Fred Phelps bizarre cult church organizes political protests at the funerals of servicepersons killed in peace police actions in Afghanistan and Iraq, claiming that such deaths are God's punishment for the U.S. tolerating homosexuality. The estranged daughter of Phelps claims the radical church leader has always been filled with hate.
The decision by the U.S. Supreme Court regarding the protests by Phelps cult church was hailed by the ACLU as a correct victory for free expression. The issue revolved around the issue of whether the church could be sued for damages because their manner of speech was offensive and hurtful to families of dead servicepersons.
The Supreme Court has had a historically strange set of views on free speech issues. The court has been very tough on commercial speech of an offensive nature such as obscenity even allowing those that deal in obscenity to be prosecuted under very tough organized crime laws as racketeers, except in cases where obscene satire with some political intent could be found.

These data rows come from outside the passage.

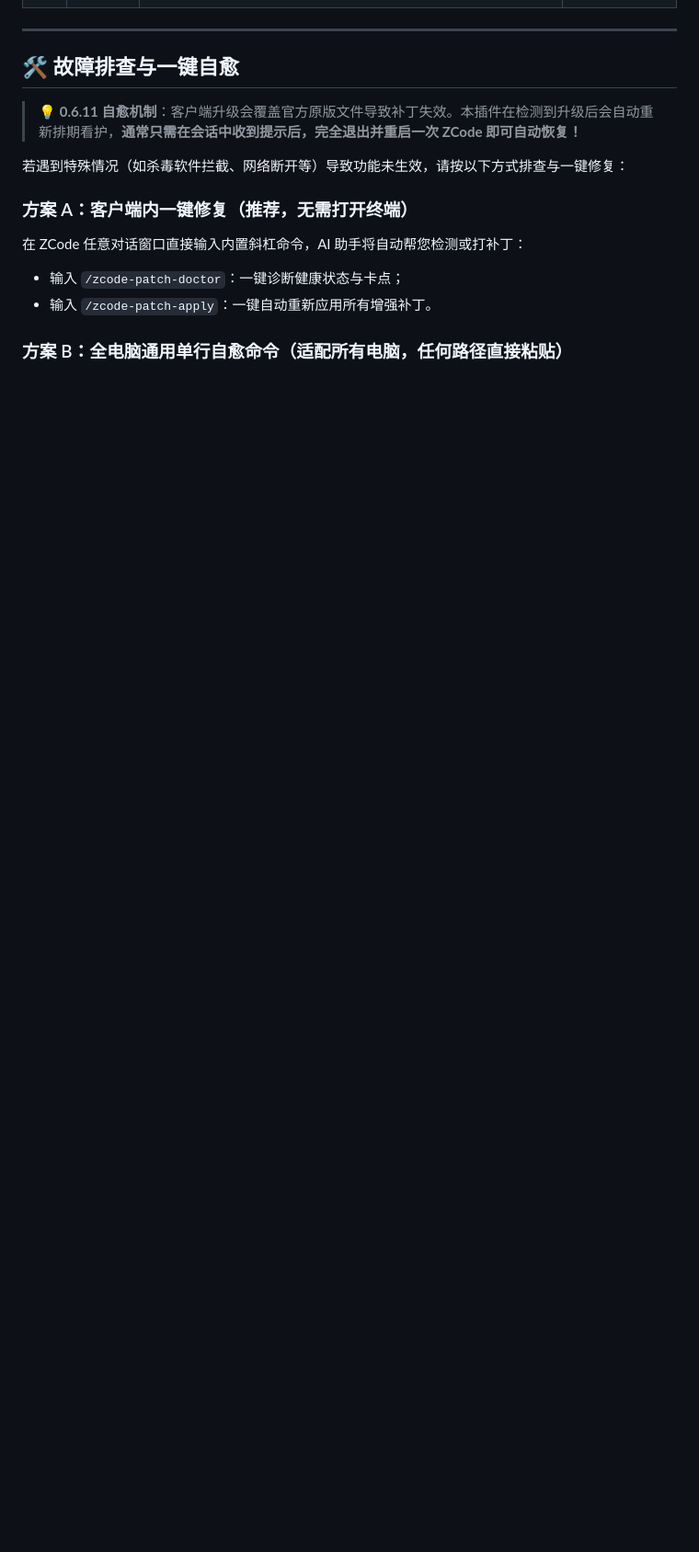
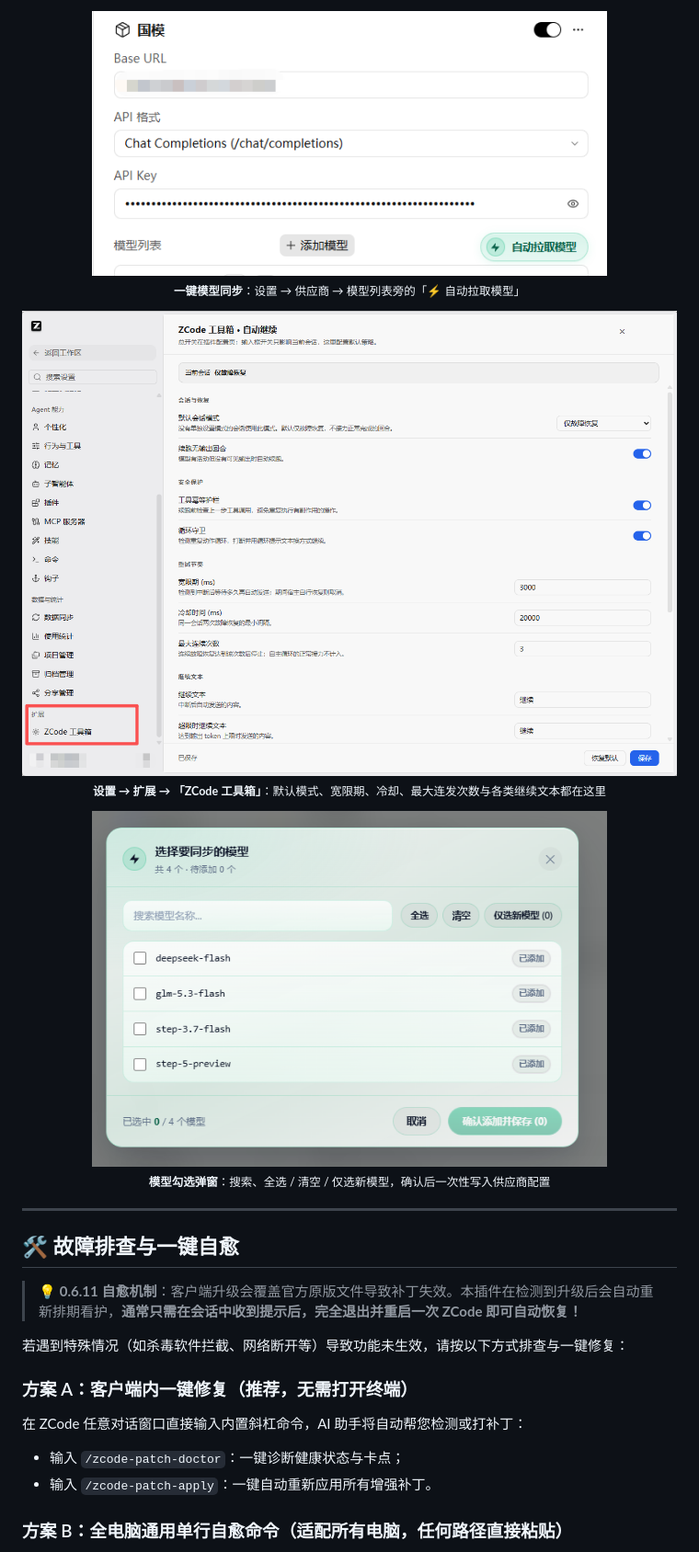
Before and after one commit to HUIdada1/Zcode-Tools, a Markdown page: README.md, the part around one of its changes. Shown at 92% size. Rendered like a GitHub page; pictures changed too: assets/screenshots/03-provider-model-pull.png (added), assets/screenshots/04-settings-panel.png (added), assets/screenshots/05-model-sync-dialog.png (added); blank space fills up the shorter version.

Commit message:
docs: README 补充五张界面实拍
- 新增 assets/screenshots/：输入框双框遥测、润色模型菜单、模型拉取按钮、
  设置页 ZCode 工具箱面板、模型勾选弹窗
- README 增加「界面实拍」章节，标注每张图对应的功能与位置
- 更新日志补记本次文档补充

```diff
--- a/README.md
+++ b/README.md
@@ -63,3 +80,17 @@
+<p align="center">
+  <img src="assets/screenshots/03-provider-model-pull.png" width="560" alt="供应商设置里的自动拉取模型按钮"><br>
+  <sub><b>一键模型同步</b>：设置 → 供应商 → 模型列表旁的「⚡ 自动拉取模型」</sub>
+</p>
+
+<p align="center">
+  <img src="assets/screenshots/04-settings-panel.png" width="900" alt="设置页 ZCode 工具箱面板"><br>
+  <sub><b>设置 → 扩展 → 「ZCode 工具箱」</b>：默认模式、宽限期、冷却、最大连发次数与各类继续文本都在这里</sub>
+</p>
+
+<p align="center">
+  <img src="assets/screenshots/05-model-sync-dialog.png" width="560" alt="选择要同步的模型弹窗"><br>
+  <sub><b>模型勾选弹窗</b>：搜索、全选 / 清空 / 仅选新模型，确认后一次性写入供应商配置</sub>
+</p>
 
 ---
 
```
Also changed, not shown: other parts of README.md (+19 -1 lines), assets/screenshots/01-composer-autocontinue-tps.png (added), assets/screenshots/02-enhance-model-picker.png (added).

The late Rev. Jerry Falwell once sued HUSTLER Magazine over an outrageous outhouse satire piece that the Supreme Court ruled had broader free speech protections because they ruled that even obscene satire had political or editorial opinion protections. And in the case of noncommercial offensive speech, controversial groups as diverse as the KKK, Nazis, and the Westboro Baptist Church have all found the Supreme Court accepting the notion that nonviolent speech is politically protected, no matter how outrageous.
Some of the messages of Westboro Baptist Church such as "Thank God For Sept 11" only have to sicken most Americans. And the Supreme Court says that's legal. But not some radio shock jocks who tell sex jokes on the airwaves.
At the same time that Westboro Baptist Church wackos are now only emboldened to hold more hateful and outrageous protests because of this new Supreme Court ruling, entertainers are still subject to severe FCC and state and federal indecency and obscenity regulations. Sometimes in justice there is no justice.